HOW TO COMPLETE THIS TASK – All of the data below needs to be set down once more, exactly as written.

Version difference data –
==============================

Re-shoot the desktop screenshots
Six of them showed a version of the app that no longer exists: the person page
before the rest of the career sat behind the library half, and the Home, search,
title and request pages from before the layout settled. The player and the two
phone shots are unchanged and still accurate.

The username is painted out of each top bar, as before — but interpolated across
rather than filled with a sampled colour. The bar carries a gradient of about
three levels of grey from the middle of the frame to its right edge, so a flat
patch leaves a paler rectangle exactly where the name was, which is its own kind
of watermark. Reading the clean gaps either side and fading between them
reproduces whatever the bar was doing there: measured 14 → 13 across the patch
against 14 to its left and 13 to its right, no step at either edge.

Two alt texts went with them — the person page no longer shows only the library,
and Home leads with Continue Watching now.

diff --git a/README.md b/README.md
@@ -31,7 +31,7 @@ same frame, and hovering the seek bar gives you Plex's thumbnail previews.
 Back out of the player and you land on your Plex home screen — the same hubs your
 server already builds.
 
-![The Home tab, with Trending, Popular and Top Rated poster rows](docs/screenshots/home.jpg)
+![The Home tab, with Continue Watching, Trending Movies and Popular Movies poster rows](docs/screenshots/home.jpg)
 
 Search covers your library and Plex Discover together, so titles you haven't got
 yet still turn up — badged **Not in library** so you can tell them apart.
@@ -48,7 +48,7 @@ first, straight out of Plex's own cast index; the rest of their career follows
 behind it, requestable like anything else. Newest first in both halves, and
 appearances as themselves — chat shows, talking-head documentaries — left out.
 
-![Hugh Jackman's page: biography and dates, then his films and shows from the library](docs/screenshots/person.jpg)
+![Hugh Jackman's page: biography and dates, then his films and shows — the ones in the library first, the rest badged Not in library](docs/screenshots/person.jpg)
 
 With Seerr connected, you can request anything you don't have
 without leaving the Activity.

==============================

EXPECTED ANSWER –
Re-shoot the desktop screenshots
Six of them showed a version of the app that no longer exists: the person page
before the rest of the career sat behind the library half, and the Home, search,
title and request pages from before the layout settled. The player and the two
phone shots are unchanged and still accurate.

The username is painted out of each top bar, as before — but interpolated across
rather than filled with a sampled colour. The bar carries a gradient of about
three levels of grey from the middle of the frame to its right edge, so a flat
patch leaves a paler rectangle exactly where the name was, which is its own kind
of watermark. Reading the clean gaps either side and fading between them
reproduces whatever the bar was doing there: measured 14 → 13 across the patch
against 14 to its left and 13 to its right, no step at either edge.

Two alt texts went with them — the person page no longer shows only the library,
and Home leads with Continue Watching now.

diff --git a/README.md b/README.md
@@ -31,7 +31,7 @@ same frame, and hovering the seek bar gives you Plex's thumbnail previews.
 Back out of the player and you land on your Plex home screen — the same hubs your
 server already builds.
 
-![The Home tab, with Trending, Popular and Top Rated poster rows](docs/screenshots/home.jpg)
+![The Home tab, with Continue Watching, Trending Movies and Popular Movies poster rows](docs/screenshots/home.jpg)
 
 Search covers your library and Plex Discover together, so titles you haven't got
 yet still turn up — badged **Not in library** so you can tell them apart.
@@ -48,7 +48,7 @@ first, straight out of Plex's own cast index; the rest of their career follows
 behind it, requestable like anything else. Newest first in both halves, and
 appearances as themselves — chat shows, talking-head documentaries — left out.
 
-![Hugh Jackman's page: biography and dates, then his films and shows from the library](docs/screenshots/person.jpg)
+![Hugh Jackman's page: biography and dates, then his films and shows — the ones in the library first, the rest badged Not in library](docs/screenshots/person.jpg)
 
 With Seerr connected, you can request anything you don't have
 without leaving the Activity.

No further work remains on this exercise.